ing any other method' of reView,and that the action' on which this jUdgment is bl1>l;!ell'is in tbe ll#1ire of an aqtion itt law. It is wor'thy of notice, hQWever, that,thea,cfof March 3,1887, expressly provides the course of procedu.1'efrom the inception of this suit to its 5 that the plaIntiff shall file his concluSion. petition, that it. ,shall be vel"itleq, what it shall state, and the prayer it sJ,a11 contaiiJ." tn section 2 it provides that all causes brought and tried under it shall be tried by the court without a jury, and in 7 tha,t the court"shall fil.e a, 'written Qpinion in the cause, by the court of the facts which shall set forth the court upon all questions of law therein, and the conclusions involfed in the case, and shall render judgment thereon. An appeal 1$ certainly not an inconvenient nor an inap:propriate method of revieWing a judgment on the. reCord that such, a procedure preserves. But we,.are not left to arguments from convenience or expediency here. Actions against the government cannot be maintained unlaw. They are the creatures of the statute that permit$ to be, and must be governed and limited by its provi· sions. The law in force when. the act of 1887 was passed expressly , granted to the United the right to review by appeal every judgment against them iunctions of the nature of that at bar. Rev. St. § 707, supra. The act of 1887, the primary object of which was to give to the circuit and district courts concurrent jurisdiction with the court of claims ovarthis and all other actions specified in sectidnl of, the act, expresSly provides in section 4 that the right of exception and appeal inal1 proceedings under that act shall be governed by the law then in force. As the law then in force gave the United States this right to review all judgments in actions of the nature of that before us by appeal, this provision, in our opinion, not only failed to deprive them ()f ,thatright, but expressly reserved it to them. It goes without saying that if the United States had this right of appeal from snch judgments to the supreme court after the act of 1887, they have the dght to appeal from them to this court under the act creating it. ,In, our opinion, that right exists, and this court has jurisdiction to review the judgment below on this appeal. U.S. v. Davis, 131 U. S. 36, 9E;lup. Ct. 657; Strong v. U. S., 40 Fed. 183. The motion to dismiss the appeal is denied.
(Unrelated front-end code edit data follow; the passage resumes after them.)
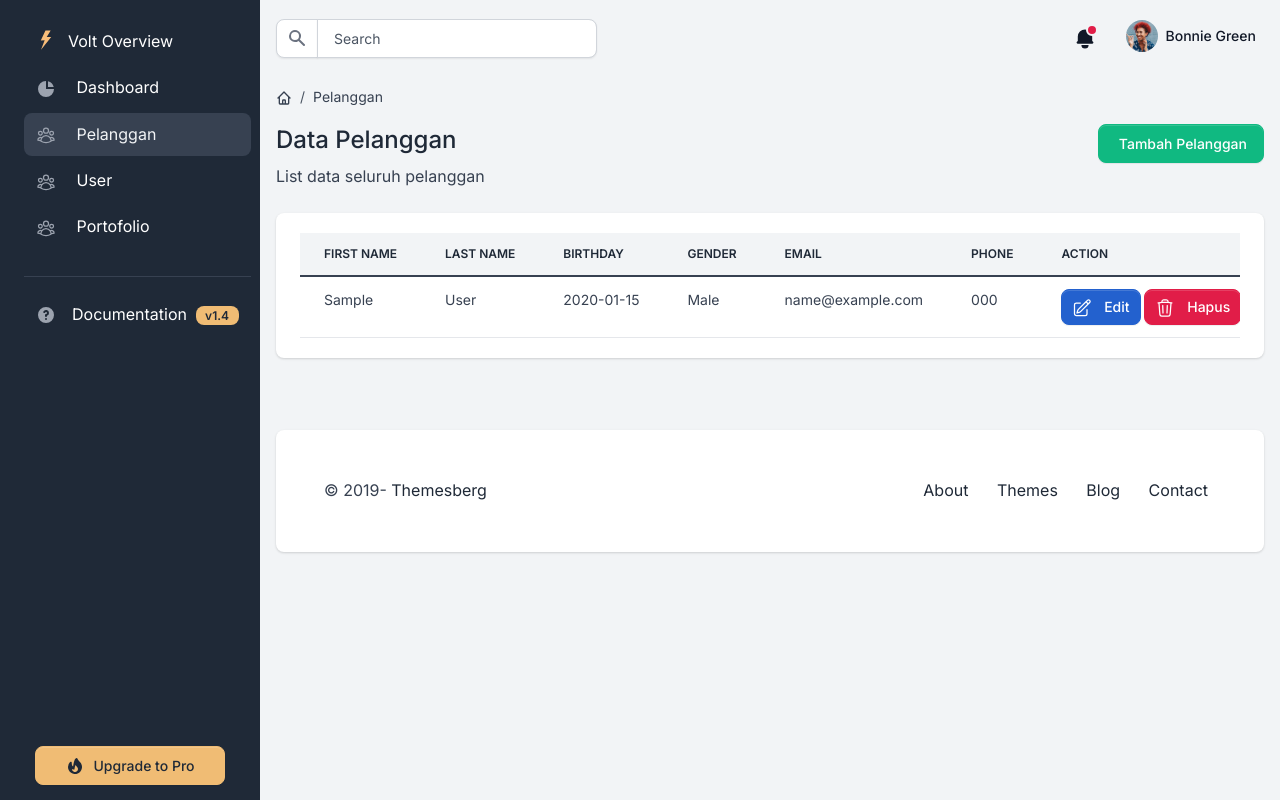
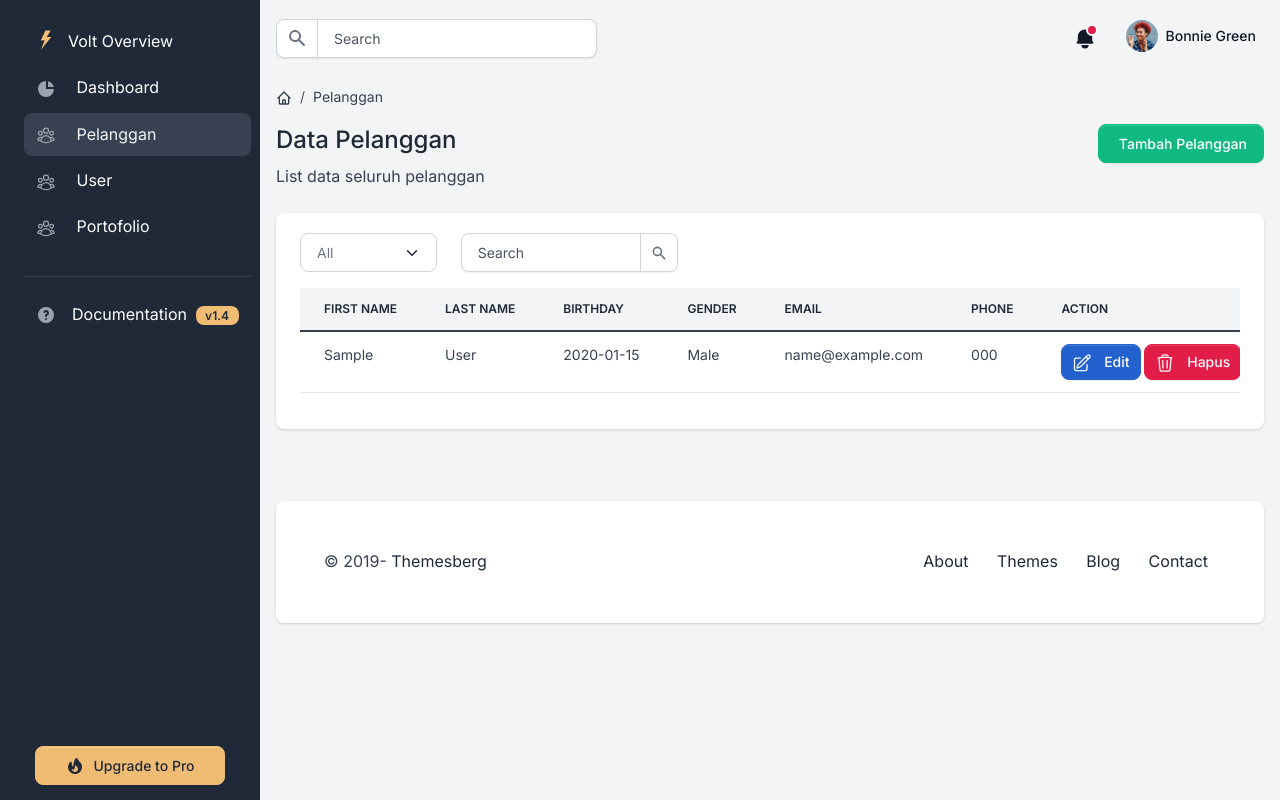
Before and after one commit to RakhaAnakIT/mrakha-2tic, a Laravel app: page /pelanggan in a window 1280 px wide. Run offline with Laravel 12, Linux system fonts and the light colour scheme; tables that the repository leaves empty hold one stand-in row (values such as "Sample post"); parts of the project's set-up code (start-up, migrations or seed data) failed here and were passed over.

Commit message:
Perubahan Pertemuan 12 Database Seeder, Pagination, Filter, Search

```diff
--- a/app/Http/Controllers/PelangganController.php
+++ b/app/Http/Controllers/PelangganController.php
@@ -11,9 +11,14 @@ class PelangganController extends Controller
     /**
      * Display a listing of the resource.
      */
-    public function index()
+    public function index(Request $request)
     {
-        $data['dataPelanggan'] = Pelanggan::all();
+        $filterableColumns = ['gender'];
+        $searchableColumns = ['first_name', 'last_name', 'email'];
+        $data['dataPelanggan'] = Pelanggan::filter($request, $filterableColumns)
+        ->search($request,$searchableColumns)
+        ->paginate(5)
+        ->withQueryString();
         return view('admin.pelanggan.index', $data);
     }
 
--- a/app/Models/Pelanggan.php
+++ b/app/Models/Pelanggan.php
@@ -3,6 +3,7 @@
 namespace App\Models;
 
 use Illuminate\Database\Eloquent\Model;
+use Illuminate\Database\Eloquent\Builder;
 
 class Pelanggan extends Model
 {
@@ -16,4 +17,25 @@ class Pelanggan extends Model
         'email',
         'phone',
     ];
+
+    public function scopeFilter(Builder $query, $request, array $filterableColumns): Builder
+    {
+        foreach ($filterableColumns as $column) {
+            if ($request->filled($column)) {
+                $query->where($column, $request->input($column));
+            }
+        }
+        return $query;
+    }
+
+    public function scopeSearch($query, $request, array $columns)
+    {
+        if ($request->filled('search')) {
+            $query->where(function ($q) use ($request, $columns) {
+                foreach ($columns as $column) {
+                    $q->orWhere($column, 'LIKE', '%' . $request->search . '%');
+                }
+            });
+        }
+    }
 }
--- a/resources/views/admin/pelanggan/index.blade.php
+++ b/resources/views/admin/pelanggan/index.blade.php
@@ -36,6 +36,35 @@
             <div class="card border-0 shadow mb-4">
                 <div class="card-body">
                     <div class="table-responsive">
+                        <form method="GET" action="{{ route('pelanggan.index') }}" class="mb-3">
+                            <div class="row">
+                                <div class="col-md-2">
+                                    <select name="gender" class="form-select" onchange="this.form.submit()">
+                                        <option value="">All</option>
+                                        <option value="Male" {{ request('gender') == 'Male' ? 'selected' : '' }}>Male</option>
+                                        <option value="Female" {{ request('gender') == 'Female' ? 'selected' : '' }}>Female
+                                        </option>
+                                    </select>
+                                </div>
+                                <div class="col-md-3">
+                                    <div class="input-group">
+                                        <input type="text" name="search" class="form-control" id="exampleInputIconRight"
+                                            value="{{request('search')}}" placeholder="Search" aria-label="Search">
+                                        <button type="submit" class="input-group-text" id="basic-addon2">
+                                            <svg class="icon icon-xxs" fill="currentColor" viewBox="0 0 20 20"
+                                                xmlns="http://www.w3.org/2000/svg">
+                                                <path fill-rule="evenodd"
+                                                    d="M8 4a4 4 0 100 8 4 4 0 000-8zM2 8a6 6 0 1110.89 3.476l4.817 4.817a1 1 0 01-1.414 1.414l-4.816-4.816A6 6 0 012 8z"
+                                                    clip-rule="evenodd"></path>
+                                            </svg>
+                                        </button>
+                                        @if(request('search'))
+							            <a href="{{ request()->fullUrlWithQuery(['search'=> null]) }}" class="btn btn-outline-secondary ml-3" id="clear-search"> Clear</a>
+					                    @endif
+                                    </div>
+                                </div>
+                            </div>
+                        </form>
                         <table id="table-pelanggan" class="table table-centered table-nowrap mb-0 rounded">
                             <thead class="thead-light">
                                 <tr>
@@ -60,23 +89,23 @@
                                         <td>
                                             <a href="{{ route('pelanggan.edit', $item->pelanggan_id) }}"
                                                 class="btn btn-info btn-sm">
-                                                    <svg class="icon icon-xs me-2" data-slot="icon" fill="none"
-                                                        stroke-width="1.5" stroke="currentColor" viewBox="0 0 24 24"
-                                                        xmlns="http://www.w3.org/2000/svg" aria-hidden="true">
+                                                <svg class="icon icon-xs me-2" data-slot="icon" fill="none" stroke-width="1.5"
+                                                    stroke="currentColor" viewBox="0 0 24 24" xmlns="http://www.w3.org/2000/svg"
+                                                    aria-hidden="true">
                                                     <path stroke-linecap="round" stroke-linejoin="round"
                                                         d="m16.862 4.487 1.687-1.688a1.875 1.875 0 1 1 2.652 2.652L10.582 16.07a4.5 4.5 0 0 1-1.897 1.13L6 18l.8-2.685a4.5 4.5 0 0 1 1.13-1.897l8.932-8.931Zm0 0L19.5 7.125M18 14v4.75A2.25 2.25 0 0 1 15.75 21H5.25A2.25 2.25 0 0 1 3 18.75V8.25A2.25 2.25 0 0 1 5.25 6H10">
                                                     </path>
                                                 </svg>
                                                 Edit
                                             </a>
-                                                <form action="{{ route('pelanggan.destroy', $item->pelanggan_id) }}" method="POST" style="display:inline">
+                                            <form action="{{ route('pelanggan.destroy', $item->pelanggan_id) }}" method="POST"
+                                                style="display:inline">
                                                 @csrf
                                                 @method('DELETE')
                                                 <button type="submit" class="btn btn-danger btn-sm">
-                                                        <svg class="icon icon-xs me-2" data-slot="icon"
-                                                            fill="none" stroke-width="1.5" stroke="currentColor"
-                                                            viewBox="0 0 24 24" xmlns="http://www.w3.org/2000/svg"
-                                                            aria-hidden="true">
+                                                    <svg class="icon icon-xs me-2" data-slot="icon" fill="none"
+                                                        stroke-width="1.5" stroke="currentColor" viewBox="0 0 24 24"
+                                                        xmlns="http://www.w3.org/2000/svg" aria-hidden="true">
                                                         <path stroke-linecap="round" stroke-linejoin="round"
                                                             d="m14.74 9-.346 9m-4.788 0L9.26 9m9.968-3.21c.342.052.682.107 1.022.166m-1.022-.165L18.16 19.673a2.25 2.25 0 0 1-2.244 2.077H8.084a2.25 2.25 0 0 1-2.244-2.077L4.772 5.79m14.456 0a48.108 48.108 0 0 0-3.478-.397m-12 .562c.34-.059.68-.114 1.022-.165m0 0a48.11 48.11 0 0 1 3.478-.397m7.5 0v-.916c0-1.18-.91-2.164-2.09-2.201a51.964 51.964 0 0 0-3.32 0c-1.18.037-2.09 1.022-2.09 2.201v.916m7.5 0a48.667 48.667 0 0 0-7.5 0">
                                                         </path>
@@ -91,6 +120,9 @@
 
 
                         </table>
+                        <div class="mt-3">
+                            {{ $dataPelanggan->links('pagination::bootstrap-5') }}
+                        </div>
                     </div>
                 </div>
             </div>
```
Also changed, not shown: database/seeders/CreateFirstUser.php (added, +23 -0 lines), database/seeders/CreatePelangganDummy.php (added, +30 -0 lines). Lines whose indentation alone changed are shown as unchanged.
UNITED STATES v. GREENWALD et at (District Court, N. D. CaUfornia. November 8, 1894.) No. 3,010.
FEDERAL COURTS-POWERS-REMOVAL OF PRISONER FROM PENITENTIARY TO COUNTY JAIL. ,
Rev. St. §o§ 5541, 5542. provide that, wbere a person convicted of an offense against tbe United States is sentenced to imprisonment for more than one year, tbe court wbicb sentenced bim may order the sentence executed in any state jail or penitentiary in the district or state, the use of whicb is allowed for tbat purpose by the state legislature, and that, wbere any such person is sentenced to· itnprisonment and confinement to bard